Janice Graf, who has taught art for 30 years on Long Island, is now barred from her classroom at Center Moriches High School for her act of kindness.
"I was helping a student, helping a child," she told NBC 4 New York.
Graf accompanied Maddy Ziminski, a senior who was trying to deal with the deaths of two friends, to a nearby convenience store. The problem: students aren't allowed to leave the campus during school hours.
Protecting the privacy of law-abiding citizens from the government is a pillar of Ted Cruz's Republican presidential candidacy, but his campaign is testing the limits of siphoning personal data from supporters.
His "Cruz Crew" mobile app is designed to gather detailed information from its users' phones — tracking their physical movements and mining the names and contact information for friends who might want nothing to do with his campaign.
That information and more is then fed into a vast database containing details about nearly every adult in the United States to build psychological profiles that target individual voters with uncanny accuracy.

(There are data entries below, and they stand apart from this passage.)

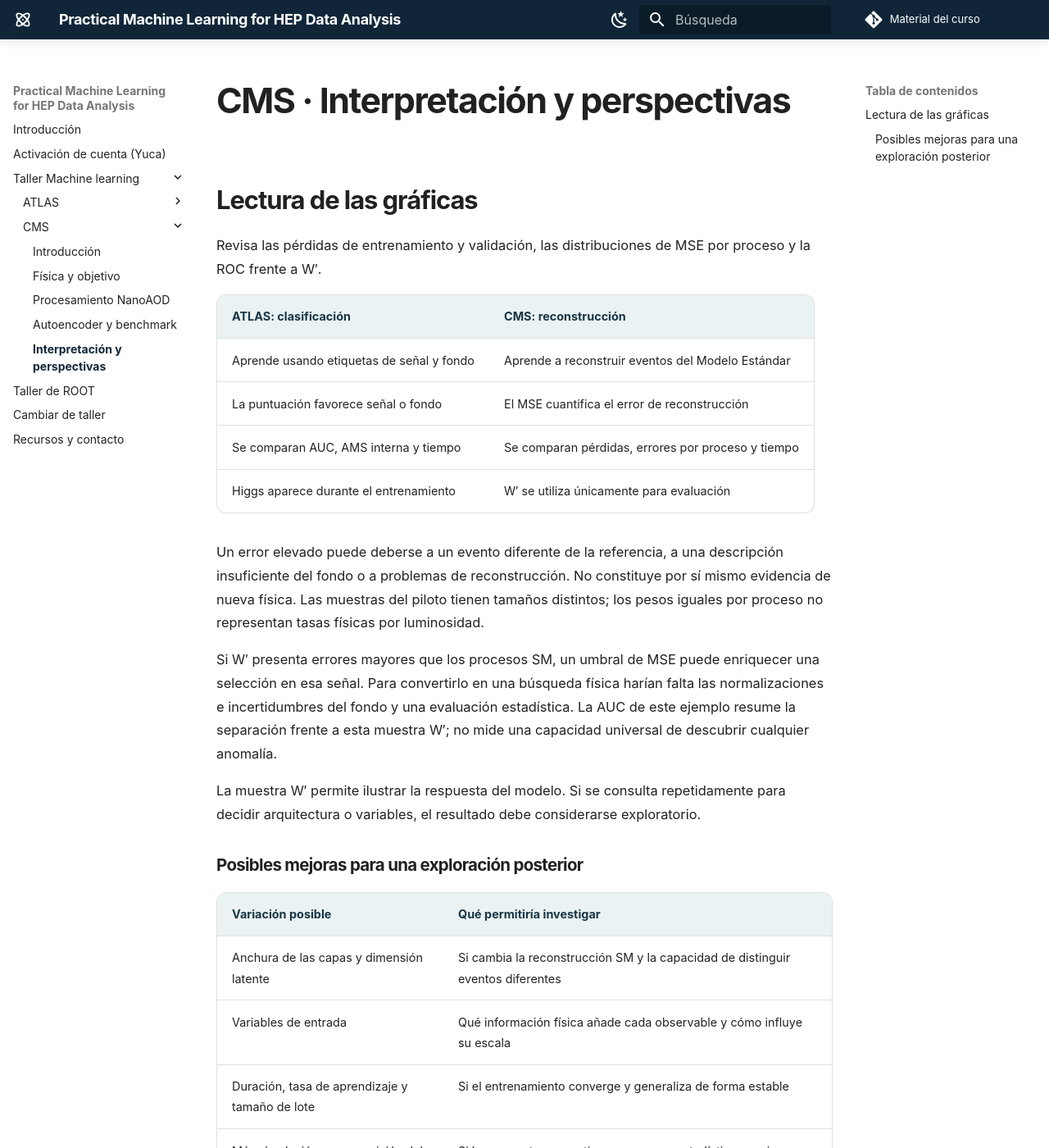
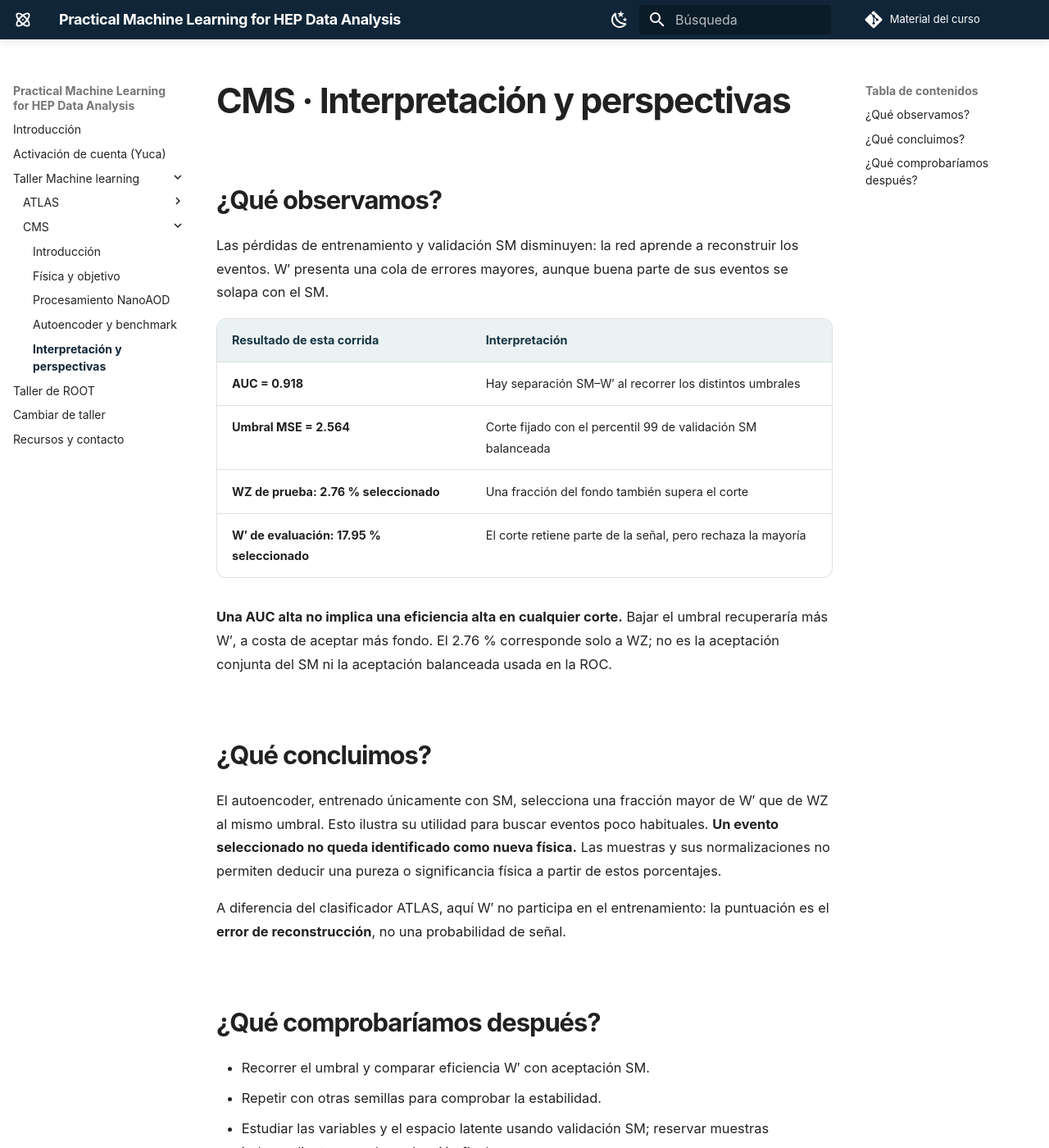
Before and after one commit to castaned/practical-ml-hep, an MkDocs documentation site: the page built from docs/cms-resultados.md, in a window 1280 px wide and 1400 px high. Shown: the whole window at 82% size. Built offline with MkDocs 1.6.1 and Material for MkDocs 9.7.7, drawn with Linux system fonts in a browser that asks for light colours; comment, search, counter and statistics services are not loaded; some of the changed text lies outside the part shown.

Commit message:
Align CMS conclusions with observed ROC and threshold results

```diff
--- a/docs/cms-resultados.md
+++ b/docs/cms-resultados.md
@@ -1,33 +1,28 @@
 # CMS · Interpretación y perspectivas
 
-## Lectura de las gráficas
+## ¿Qué observamos?
 
-Revisa las pérdidas de entrenamiento y validación, las distribuciones de MSE por proceso y la ROC frente a W′.
+Las pérdidas de entrenamiento y validación SM disminuyen: la red aprende a reconstruir los eventos. W′ presenta una cola de errores mayores, aunque buena parte de sus eventos se solapa con el SM.
 
-| ATLAS: clasificación | CMS: reconstrucción |
+| Resultado de esta corrida | Interpretación |
 | --- | --- |
-| Aprende usando etiquetas de señal y fondo | Aprende a reconstruir eventos del Modelo Estándar |
-| La puntuación favorece señal o fondo | El MSE cuantifica el error de reconstrucción |
-| Se comparan AUC, AMS interna y tiempo | Se comparan pérdidas, errores por proceso y tiempo |
-| Higgs aparece durante el entrenamiento | W′ se utiliza únicamente para evaluación |
+| **AUC = 0.918** | Hay separación SM–W′ al recorrer los distintos umbrales |
+| **Umbral MSE = 2.564** | Corte fijado con el percentil 99 de validación SM balanceada |
+| **WZ de prueba: 2.76 % seleccionado** | Una fracción del fondo también supera el corte |
+| **W′ de evaluación: 17.95 % seleccionado** | El corte retiene parte de la señal, pero rechaza la mayoría |
 
-Un error elevado puede deberse a un evento diferente de la referencia, a una descripción insuficiente del fondo o a problemas de reconstrucción. No constituye por sí mismo evidencia de nueva física. Las muestras del piloto tienen tamaños distintos; los pesos iguales por proceso no representan tasas físicas por luminosidad.
+**Una AUC alta no implica una eficiencia alta en cualquier corte.** Bajar el umbral recuperaría más W′, a costa de aceptar más fondo. El 2.76 % corresponde solo a WZ; no es la aceptación conjunta del SM ni la aceptación balanceada usada en la ROC.
 
-Si W′ presenta errores mayores que los procesos SM, un umbral de MSE puede enriquecer una selección en esa señal. Para convertirlo en una búsqueda física harían falta las normalizaciones e incertidumbres del fondo y una evaluación estadística. La AUC de este ejemplo resume la separación frente a esta muestra W′; no mide una capacidad universal de descubrir cualquier anomalía.
+## ¿Qué concluimos?
 
-La muestra W′ permite ilustrar la respuesta del modelo. Si se consulta repetidamente para decidir arquitectura o variables, el resultado debe considerarse exploratorio.
+El autoencoder, entrenado únicamente con SM, selecciona una fracción mayor de W′ que de WZ al mismo umbral. Esto ilustra su utilidad para buscar eventos poco habituales. **Un evento seleccionado no queda identificado como nueva física.** Las muestras y sus normalizaciones no permiten deducir una pureza o significancia física a partir de estos porcentajes.
 
-### Posibles mejoras para una exploración posterior
+A diferencia del clasificador ATLAS, aquí W′ no participa en el entrenamiento: la puntuación es el **error de reconstrucción**, no una probabilidad de señal.
 
-| Variación posible | Qué permitiría investigar |
-| --- | --- |
-| Anchura de las capas y dimensión latente | Si cambia la reconstrucción SM y la capacidad de distinguir eventos diferentes |
-| Variables de entrada | Qué información física añade cada observable y cómo influye su escala |
-| Duración, tasa de aprendizaje y tamaño de lote | Si el entrenamiento converge y generaliza de forma estable |
-| Más simulación y composición del fondo | Si la respuesta se mantiene con mayor estadística y mejor representación de los procesos |
+## ¿Qué comprobaríamos después?
 
-Cada estudio requeriría conservar su configuración y una carpeta de resultados propia. Las decisiones se apoyarían primero en la validación SM; una evaluación independiente permitiría comprobar después si la mejora se mantiene frente a W′.
+- Recorrer el umbral y comparar eficiencia W′ con aceptación SM.
+- Repetir con otras semillas para comprobar la estabilidad.
+- Estudiar las variables y el espacio latente usando validación SM; reservar muestras independientes para la evaluación final.
 
-**Preguntas para la discusión:** ¿en qué paso se construyen las variables? ¿Qué información se necesita para entrenar cada red? ¿Por qué un error alto y una puntuación alta de clasificación tienen significados diferentes?
-
-[Anterior: Autoencoder y benchmark](cms-autoencoder.md){ .md-button }
+[Volver a las gráficas del benchmark](cms-autoencoder.md#benchmark-cms){ .md-button }
```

A 94-year-old former SS sergeant went on trial Thursday in western Germany on 170,000 counts of accessory to murder, based on accusations that he served as a guard in the Auschwitz death camp as hundreds of thousands of Hungarian Jews and others were gassed to death there.
Reinhold Hanning seemed in good condition for his age, walking into the court in the city of Detmold without even the help of a cane and appearing to listen attentively as the indictment against him was read aloud.
Courtesy of Rice Family Attorney
The mayor of Cleveland apologized Thursday to the family of Tamir Rice, a black 12-year-old boy fatally shot by a white Cleveland police officer, for the city having sent the administrator of the boy's estate a "decedent's last dying expense" claim of $500 for ambulance services.
Mayor Frank Jackson said at a news conference that filing the claim was part of a routine but that supervisors should have been alerted and the claim never filed.
"It was a mistake in terms of us flagging it, but not a mistake in terms of the legal process," Jackson said.
New England Cable News reached out to each presidential campaign for its positions on education, gun policy, healthcare, taxes, the economy, immigration, and other issues. Click through to compare candidates’ responses on major issues facing the nation.